Work required:
All entries must be given again exactly as written.

Stored data:
========================================================================

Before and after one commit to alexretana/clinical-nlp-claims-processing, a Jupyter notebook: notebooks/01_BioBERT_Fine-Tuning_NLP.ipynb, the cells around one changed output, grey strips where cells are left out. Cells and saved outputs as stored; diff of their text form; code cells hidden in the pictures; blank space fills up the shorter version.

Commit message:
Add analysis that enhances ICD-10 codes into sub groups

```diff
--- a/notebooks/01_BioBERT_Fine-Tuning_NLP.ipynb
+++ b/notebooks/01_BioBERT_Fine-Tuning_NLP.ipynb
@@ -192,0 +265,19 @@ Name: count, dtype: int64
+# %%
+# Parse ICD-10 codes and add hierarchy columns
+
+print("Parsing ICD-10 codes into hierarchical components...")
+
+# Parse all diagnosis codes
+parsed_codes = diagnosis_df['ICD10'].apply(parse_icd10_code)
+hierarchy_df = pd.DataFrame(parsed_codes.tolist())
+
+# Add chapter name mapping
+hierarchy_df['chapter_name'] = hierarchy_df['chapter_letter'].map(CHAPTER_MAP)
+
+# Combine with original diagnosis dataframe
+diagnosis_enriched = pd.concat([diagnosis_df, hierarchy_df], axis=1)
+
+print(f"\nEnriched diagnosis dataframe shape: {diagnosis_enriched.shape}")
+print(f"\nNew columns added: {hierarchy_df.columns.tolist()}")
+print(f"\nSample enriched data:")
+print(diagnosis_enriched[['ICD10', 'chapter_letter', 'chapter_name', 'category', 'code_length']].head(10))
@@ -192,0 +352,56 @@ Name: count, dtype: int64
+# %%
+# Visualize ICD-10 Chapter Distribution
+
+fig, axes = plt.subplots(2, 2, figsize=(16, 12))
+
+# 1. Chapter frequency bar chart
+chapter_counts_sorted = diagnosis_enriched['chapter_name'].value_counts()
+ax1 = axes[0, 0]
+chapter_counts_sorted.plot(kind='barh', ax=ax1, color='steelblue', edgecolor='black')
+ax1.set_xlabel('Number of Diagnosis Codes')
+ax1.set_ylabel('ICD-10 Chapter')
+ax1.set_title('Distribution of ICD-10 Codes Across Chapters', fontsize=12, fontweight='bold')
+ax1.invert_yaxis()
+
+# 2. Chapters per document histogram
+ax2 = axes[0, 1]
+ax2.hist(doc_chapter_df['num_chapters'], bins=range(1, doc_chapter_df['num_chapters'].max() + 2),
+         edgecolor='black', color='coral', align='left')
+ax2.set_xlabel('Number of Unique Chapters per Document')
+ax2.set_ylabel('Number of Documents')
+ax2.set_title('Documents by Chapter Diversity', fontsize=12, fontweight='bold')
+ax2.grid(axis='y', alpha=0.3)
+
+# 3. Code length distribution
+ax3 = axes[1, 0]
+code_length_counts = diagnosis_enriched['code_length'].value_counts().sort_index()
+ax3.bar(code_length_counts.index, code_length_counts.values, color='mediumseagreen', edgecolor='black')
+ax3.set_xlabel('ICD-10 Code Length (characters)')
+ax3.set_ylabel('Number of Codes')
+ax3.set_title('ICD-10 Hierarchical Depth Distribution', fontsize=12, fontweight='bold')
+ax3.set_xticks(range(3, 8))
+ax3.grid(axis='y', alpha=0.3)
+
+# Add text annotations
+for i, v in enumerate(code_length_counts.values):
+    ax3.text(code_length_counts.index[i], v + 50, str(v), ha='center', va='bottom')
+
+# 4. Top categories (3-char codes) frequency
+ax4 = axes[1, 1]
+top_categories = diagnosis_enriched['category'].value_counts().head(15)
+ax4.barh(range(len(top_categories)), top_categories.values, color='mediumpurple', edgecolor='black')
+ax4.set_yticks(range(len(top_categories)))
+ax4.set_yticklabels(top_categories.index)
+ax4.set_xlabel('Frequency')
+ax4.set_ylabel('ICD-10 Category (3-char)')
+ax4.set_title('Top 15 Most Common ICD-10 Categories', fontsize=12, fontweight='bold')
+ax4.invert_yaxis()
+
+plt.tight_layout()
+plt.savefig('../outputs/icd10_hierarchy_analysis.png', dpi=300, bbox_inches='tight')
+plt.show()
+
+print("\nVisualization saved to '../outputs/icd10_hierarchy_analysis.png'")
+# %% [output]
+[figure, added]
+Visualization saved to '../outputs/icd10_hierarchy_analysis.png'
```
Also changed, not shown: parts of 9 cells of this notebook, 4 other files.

========================================================================

Final answer:
Before and after one commit to alexretana/clinical-nlp-claims-processing, a Jupyter notebook: notebooks/01_BioBERT_Fine-Tuning_NLP.ipynb, the cells around one changed output, grey strips where cells are left out. Cells and saved outputs as stored; diff of their text form; code cells hidden in the pictures; blank space fills up the shorter version.

Commit message:
Add analysis that enhances ICD-10 codes into sub groups

```diff
--- a/notebooks/01_BioBERT_Fine-Tuning_NLP.ipynb
+++ b/notebooks/01_BioBERT_Fine-Tuning_NLP.ipynb
@@ -192,0 +265,19 @@ Name: count, dtype: int64
+# %%
+# Parse ICD-10 codes and add hierarchy columns
+
+print("Parsing ICD-10 codes into hierarchical components...")
+
+# Parse all diagnosis codes
+parsed_codes = diagnosis_df['ICD10'].apply(parse_icd10_code)
+hierarchy_df = pd.DataFrame(parsed_codes.tolist())
+
+# Add chapter name mapping
+hierarchy_df['chapter_name'] = hierarchy_df['chapter_letter'].map(CHAPTER_MAP)
+
+# Combine with original diagnosis dataframe
+diagnosis_enriched = pd.concat([diagnosis_df, hierarchy_df], axis=1)
+
+print(f"\nEnriched diagnosis dataframe shape: {diagnosis_enriched.shape}")
+print(f"\nNew columns added: {hierarchy_df.columns.tolist()}")
+print(f"\nSample enriched data:")
+print(diagnosis_enriched[['ICD10', 'chapter_letter', 'chapter_name', 'category', 'code_length']].head(10))
@@ -192,0 +352,56 @@ Name: count, dtype: int64
+# %%
+# Visualize ICD-10 Chapter Distribution
+
+fig, axes = plt.subplots(2, 2, figsize=(16, 12))
+
+# 1. Chapter frequency bar chart
+chapter_counts_sorted = diagnosis_enriched['chapter_name'].value_counts()
+ax1 = axes[0, 0]
+chapter_counts_sorted.plot(kind='barh', ax=ax1, color='steelblue', edgecolor='black')
+ax1.set_xlabel('Number of Diagnosis Codes')
+ax1.set_ylabel('ICD-10 Chapter')
+ax1.set_title('Distribution of ICD-10 Codes Across Chapters', fontsize=12, fontweight='bold')
+ax1.invert_yaxis()
+
+# 2. Chapters per document histogram
+ax2 = axes[0, 1]
+ax2.hist(doc_chapter_df['num_chapters'], bins=range(1, doc_chapter_df['num_chapters'].max() + 2),
+         edgecolor='black', color='coral', align='left')
+ax2.set_xlabel('Number of Unique Chapters per Document')
+ax2.set_ylabel('Number of Documents')
+ax2.set_title('Documents by Chapter Diversity', fontsize=12, fontweight='bold')
+ax2.grid(axis='y', alpha=0.3)
+
+# 3. Code length distribution
+ax3 = axes[1, 0]
+code_length_counts = diagnosis_enriched['code_length'].value_counts().sort_index()
+ax3.bar(code_length_counts.index, code_length_counts.values, color='mediumseagreen', edgecolor='black')
+ax3.set_xlabel('ICD-10 Code Length (characters)')
+ax3.set_ylabel('Number of Codes')
+ax3.set_title('ICD-10 Hierarchical Depth Distribution', fontsize=12, fontweight='bold')
+ax3.set_xticks(range(3, 8))
+ax3.grid(axis='y', alpha=0.3)
+
+# Add text annotations
+for i, v in enumerate(code_length_counts.values):
+    ax3.text(code_length_counts.index[i], v + 50, str(v), ha='center', va='bottom')
+
+# 4. Top categories (3-char codes) frequency
+ax4 = axes[1, 1]
+top_categories = diagnosis_enriched['category'].value_counts().head(15)
+ax4.barh(range(len(top_categories)), top_categories.values, color='mediumpurple', edgecolor='black')
+ax4.set_yticks(range(len(top_categories)))
+ax4.set_yticklabels(top_categories.index)
+ax4.set_xlabel('Frequency')
+ax4.set_ylabel('ICD-10 Category (3-char)')
+ax4.set_title('Top 15 Most Common ICD-10 Categories', fontsize=12, fontweight='bold')
+ax4.invert_yaxis()
+
+plt.tight_layout()
+plt.savefig('../outputs/icd10_hierarchy_analysis.png', dpi=300, bbox_inches='tight')
+plt.show()
+
+print("\nVisualization saved to '../outputs/icd10_hierarchy_analysis.png'")
+# %% [output]
+[figure, added]
+Visualization saved to '../outputs/icd10_hierarchy_analysis.png'
```
Also changed, not shown: parts of 9 cells of this notebook, 4 other files.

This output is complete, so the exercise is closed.